Utilizing AI motion tracking, healthcare providers can enable real-time feedback and guidance during sessions. By providing remote therapeutic monitoring (RTM), AI in physical therapy might enable timely interventions and minimize potential complications.
By implementing AI physical therapy, healthcare professionals might leverage progress tracking and visualization. By reviewing and analyzing the repetitions, motion range, and endurance, telehealth in physical therapy enables value-added, patient-first care.
Calf raises are a crucial element of the recovery regimen due to their efficiency in strengthening calf muscles. The loading of the Achilles tendon through this particular exercise is essential for regaining previous strength and flexibility.
AI-based markerless motion analysis can be successfully implemented to guide patients performing calf raises:
- Healing tissues – calf raises, if controlled and progressive, might accelerate the tendon healing process by stimulating its repair and remodeling through gradually increasing load
- Building strength – calf raises can target calf muscles, in particular, gastrocnemius and soleus muscles, which streamlines their strength
- Restoring functionality – this exercise helps regain ankle functionality, which enables normal walking and other everyday activities
- Preventing atrophy – this movement helps prevent and reverse muscle loss, which occurs after periods of immobilization
- Improving circulation – engaging muscles in the lower leg can also improve circulation and facilitate tissue repair and health
- Enhancing balance and stability – this exercise can enhance both balance and stability, thus preventing future injuries
When damaged, the tendon loses strength and elasticity, negatively affecting the function of the lower leg. Through controlled physical therapy and rehabilitation, the tendon is gradually loaded, which stimulates a faster healing process by promoting blood flow and facilitating tissue regeneration.

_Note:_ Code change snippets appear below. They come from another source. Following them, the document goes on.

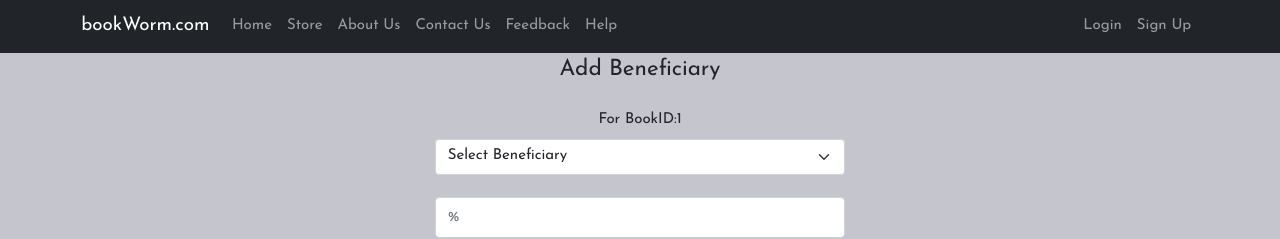
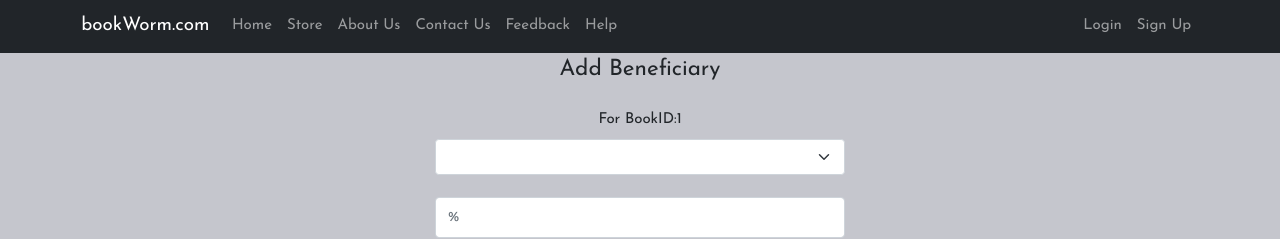
Before and after one commit to AbhijitPatil395/bookworm, a React (Create React App) app: page /Beneficiary/1 in a window 1280 px wide. Shown: the top 239 px of the page. Built offline with nearby package versions, Linux system fonts and the light colour scheme; no server answers.

Commit message:
bencommit

```diff
--- a/src/pages/Beneficiary.js
+++ b/src/pages/Beneficiary.js
@@ -45,7 +45,8 @@ const handleSubmit=()=>{
    fetch(url, requestOptions)
         .then(response =>console.log('Submitted successfully'))
         .catch(error => console.log('Form submit error: ', error))
-    alert("Hiiiii")
+
+
 }
 return(<><Navigationbar/>
 <form className="container-fluid" onSubmit={handleSubmit}>
@@ -59,7 +60,7 @@ return(<><Navigationbar/>
     <label for="inputState" class="form-label">For BookID:{Id}</label>
 
     <select id="inputState" class="form-select"  onChange={changeHandler}>
-    <option>Select Beneficiary</option>
+
 
     {benif.map(elem=>{
         return<option id={elem.benId} value={elem.benId}  >BenifID:{elem.benId}  {elem.benName}</option>
@@ -92,3 +93,8 @@ return(<><Navigationbar/>
 
 
 export default Beneficiary;
+
+
+/* {benif.forEach(elem=>(
+         <option value={elem.benId} >{elem.benId}.{elem.benName}lll</option>
+     ))} */
```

AI-based markerless movement assessment can drive better outcomes by supporting patients performing:
- Toe-to-heel raises – gradually shifting body weight from toes to heels and back to strengthen both the foot and leg muscles
- Balance exercises – standing on one leg for at-home balance and stability training

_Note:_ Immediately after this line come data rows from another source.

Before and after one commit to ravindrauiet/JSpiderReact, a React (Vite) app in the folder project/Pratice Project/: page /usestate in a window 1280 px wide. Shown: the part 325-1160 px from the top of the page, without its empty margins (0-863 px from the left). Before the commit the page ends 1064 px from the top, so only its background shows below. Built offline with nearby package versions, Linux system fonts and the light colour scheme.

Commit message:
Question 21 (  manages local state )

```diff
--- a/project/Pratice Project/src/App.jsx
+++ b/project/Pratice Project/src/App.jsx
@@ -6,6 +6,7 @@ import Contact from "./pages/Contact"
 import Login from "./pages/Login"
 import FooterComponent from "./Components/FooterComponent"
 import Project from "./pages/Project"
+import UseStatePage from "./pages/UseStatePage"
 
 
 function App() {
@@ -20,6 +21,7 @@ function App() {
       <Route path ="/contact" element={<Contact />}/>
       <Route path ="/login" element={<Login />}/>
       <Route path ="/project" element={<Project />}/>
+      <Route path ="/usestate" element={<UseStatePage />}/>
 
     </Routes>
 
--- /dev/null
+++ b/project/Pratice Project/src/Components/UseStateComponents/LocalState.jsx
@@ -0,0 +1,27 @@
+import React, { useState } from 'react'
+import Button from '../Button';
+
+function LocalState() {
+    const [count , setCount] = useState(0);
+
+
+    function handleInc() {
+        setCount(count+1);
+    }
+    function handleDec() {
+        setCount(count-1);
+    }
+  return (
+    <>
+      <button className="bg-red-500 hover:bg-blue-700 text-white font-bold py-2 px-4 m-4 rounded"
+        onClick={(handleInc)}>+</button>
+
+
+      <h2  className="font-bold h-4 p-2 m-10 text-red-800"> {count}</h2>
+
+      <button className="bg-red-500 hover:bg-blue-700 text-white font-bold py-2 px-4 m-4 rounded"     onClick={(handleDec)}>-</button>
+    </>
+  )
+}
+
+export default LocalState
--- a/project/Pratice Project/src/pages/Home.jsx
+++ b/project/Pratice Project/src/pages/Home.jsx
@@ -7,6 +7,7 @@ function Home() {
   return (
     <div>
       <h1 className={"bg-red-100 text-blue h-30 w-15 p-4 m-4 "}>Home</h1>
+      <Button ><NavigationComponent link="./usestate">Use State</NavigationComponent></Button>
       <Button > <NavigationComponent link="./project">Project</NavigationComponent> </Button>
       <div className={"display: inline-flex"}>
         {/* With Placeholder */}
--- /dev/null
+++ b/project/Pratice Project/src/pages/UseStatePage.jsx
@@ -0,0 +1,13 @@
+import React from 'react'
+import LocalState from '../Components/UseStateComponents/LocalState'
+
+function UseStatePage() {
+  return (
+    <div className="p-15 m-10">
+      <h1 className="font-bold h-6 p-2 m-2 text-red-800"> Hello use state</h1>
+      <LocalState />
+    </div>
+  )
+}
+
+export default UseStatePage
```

- Calf stretches – by using a towel to pull the toes towards oneself, gently extending one leg to stretch calf muscles, and relieving Achilles tendon rupture symptoms
- Ankle dorsiflexion –gently stretching the tendon by moving one foot towards oneself (all exercises should be performed cautiously, especially after Achilles tendon rupture surgery)

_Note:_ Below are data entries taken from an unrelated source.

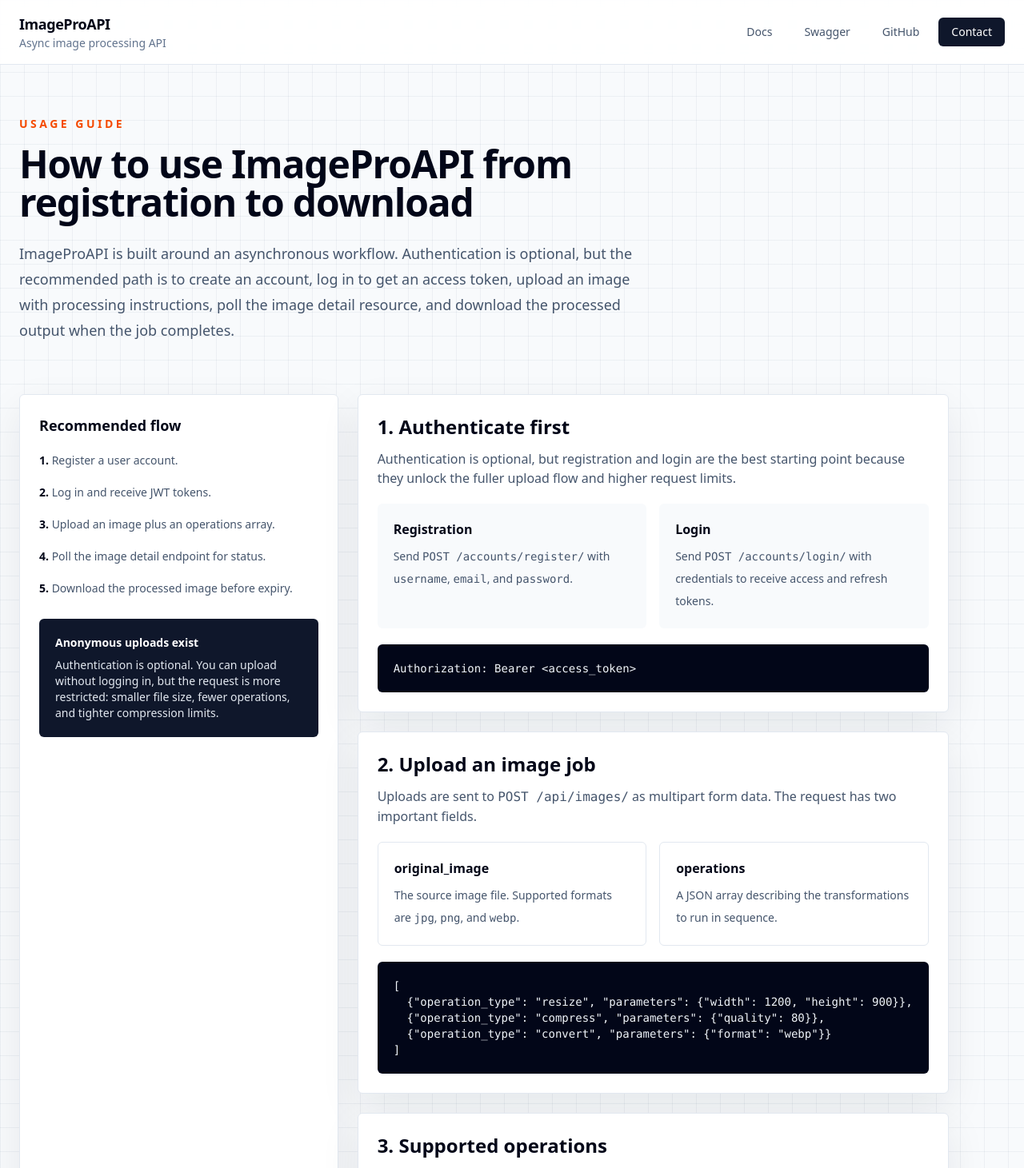
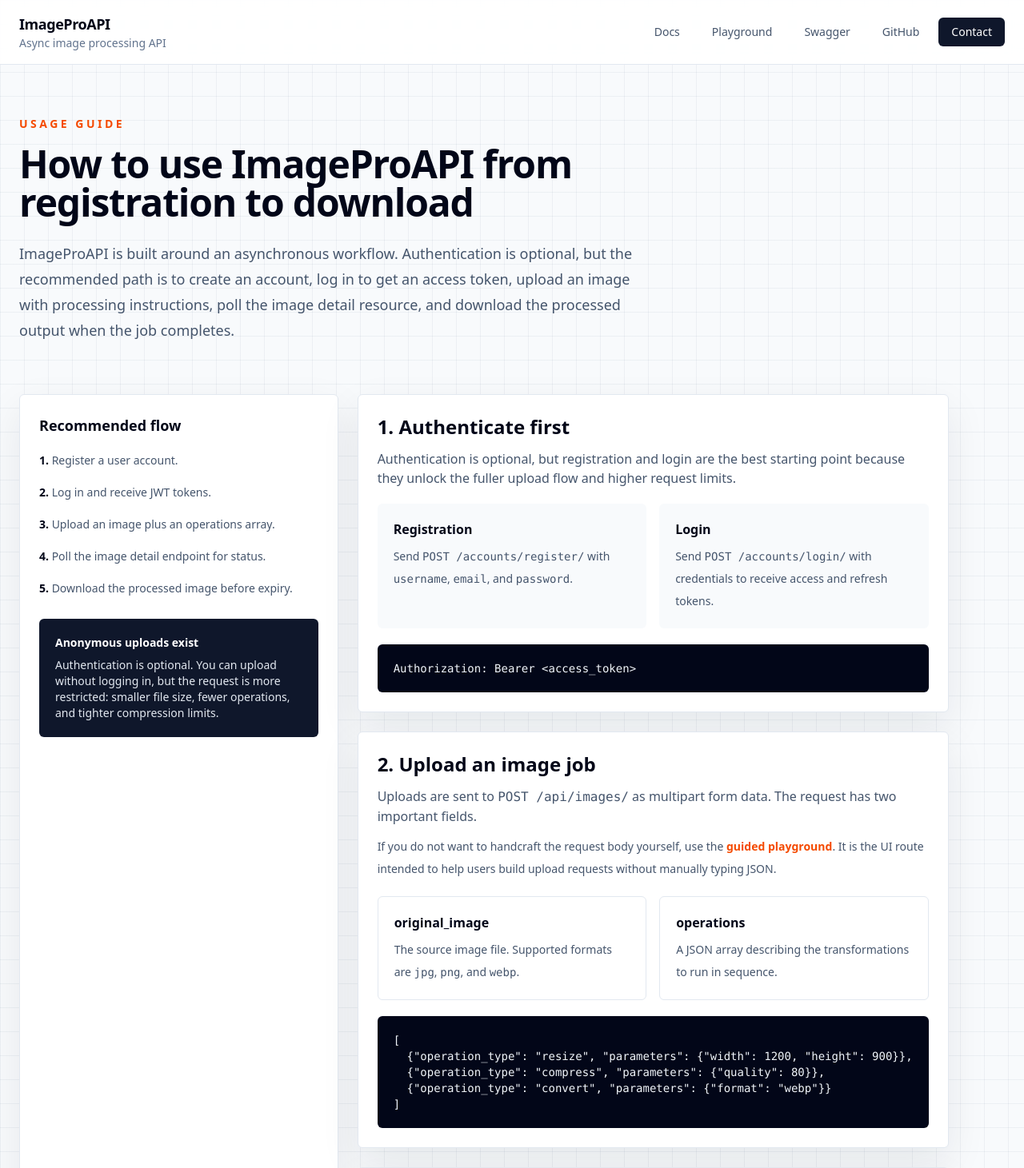
Before and after one commit to JhayceeCodes/ImageProAPI, a Django app: page /api/documentation/ in a window 1280 px wide. Shown: the top 1461 px of the page at 80% size. Run offline with Django 5.2, Linux system fonts and the light colour scheme; parts of the project's set-up code (start-up, migrations or seed data) failed here and were passed over; some libraries are stand-ins or nearby versions.

Commit message:
feat(ui): add playground route and placeholder page

```diff
--- a/core/templates/base.html
+++ b/core/templates/base.html
@@ -45,6 +45,9 @@
                         <a href="{% url 'api-docs' %}" class="rounded-md px-4 py-2 text-slate-600 transition hover:bg-slate-100 hover:text-slate-950 focus:outline-none focus:ring-2 focus:ring-accent/30">
                             Docs
                         </a>
+                        <a href="{% url 'playground' %}" class="rounded-md px-4 py-2 text-slate-600 transition hover:bg-slate-100 hover:text-slate-950 focus:outline-none focus:ring-2 focus:ring-accent/30">
+                            Playground
+                        </a>
                         <a href="{% url 'swagger-ui' %}" class="rounded-md px-4 py-2 text-slate-600 transition hover:bg-slate-100 hover:text-slate-950 focus:outline-none focus:ring-2 focus:ring-accent/30">
                             Swagger
                         </a>
@@ -70,6 +73,7 @@
                 <div class="flex flex-wrap gap-4">
                     <a href="{% url 'home' %}" class="transition hover:text-slate-900">Home</a>
                     <a href="{% url 'api-docs' %}" class="transition hover:text-slate-900">Documentation</a>
+                    <a href="{% url 'playground' %}" class="transition hover:text-slate-900">Playground</a>
                     <a href="{% url 'redoc' %}" class="transition hover:text-slate-900">ReDoc</a>
                 </div>
             </div>
--- a/core/templates/docs/api_docs.html
+++ b/core/templates/docs/api_docs.html
@@ -71,6 +71,11 @@
             <p class="mt-3 text-slate-600">
                 Uploads are sent to <code>POST /api/images/</code> as multipart form data. The request has
                 two important fields.
+            </p>
+            <p class="mt-3 text-sm leading-7 text-slate-600">
+                If you do not want to handcraft the request body yourself, use the
+                <a href="{% url 'playground' %}" class="font-semibold text-orange-600 hover:underline">guided playground</a>.
+                It is the UI route intended to help users build upload requests without manually typing JSON.
             </p>
 
             <div class="mt-5 grid gap-4 md:grid-cols-2">
@@ -189,6 +194,9 @@
             </div>
 
             <div class="mt-6 flex flex-wrap gap-4">
+                <a href="{% url 'playground' %}" class="rounded-md border border-slate-300 bg-white px-5 py-3 text-sm font-semibold text-slate-700 transition hover:border-slate-400 hover:text-slate-950">
+                    Open Playground
+                </a>
                 <a href="{% url 'swagger-ui' %}" class="rounded-md bg-slate-900 px-5 py-3 text-sm font-semibold text-white transition hover:bg-slate-800">
                     Open Swagger
                 </a>
--- a/core/urls.py
+++ b/core/urls.py
@@ -1,7 +1,8 @@
 from django.urls import path
-from .views import home, api_docs
+from .views import home, api_docs, playground
 
 urlpatterns = [
     path("", home, name="home"),
     path("api/documentation/", api_docs, name="api-docs"),
+    path("playground/", playground, name="playground"),
 ]
--- a/core/views.py
+++ b/core/views.py
@@ -5,3 +5,6 @@
 
 def api_docs(request):
     return render(request, "docs/api_docs.html")
+
+def playground(request):
+    return render(request, "playground.html")
```
Also changed, not shown: core/templates/playground.html (added, +18 -0 lines).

- Leg lifts – lying on one side, lifting the top leg to strengthen hip abductors and support overall strength
- Partial squats – with feet hip-width apart, performing squatting without going too deep, to strengthen the quadriceps and glutes
In the near future, Achilles tendon rupture rehab can be efficiently performed in ecologically valid settings, digitizing conventional physical therapy and rehabilitation.
AI-based pose detection, by eliminating excessive hardware and providing modern features, might optimize initial assessment, correct diagnosis, and treatment by facilitating greater precision, consistency, accessibility, real-time feedback and guidance, progress tracking and visualization, and other vital factors among others.
- AI-based jump recognition and analysis to improve public health
- CV-based human body pose detection to optimize physiotherapy monitoring
- Artificial intelligence
- Computer vision
- Natural language processing (NLP)
- Optical character recognition (OCR)
Interested in implementing custom-built physical therapy exercise software?
Contact us to discover digital rehab!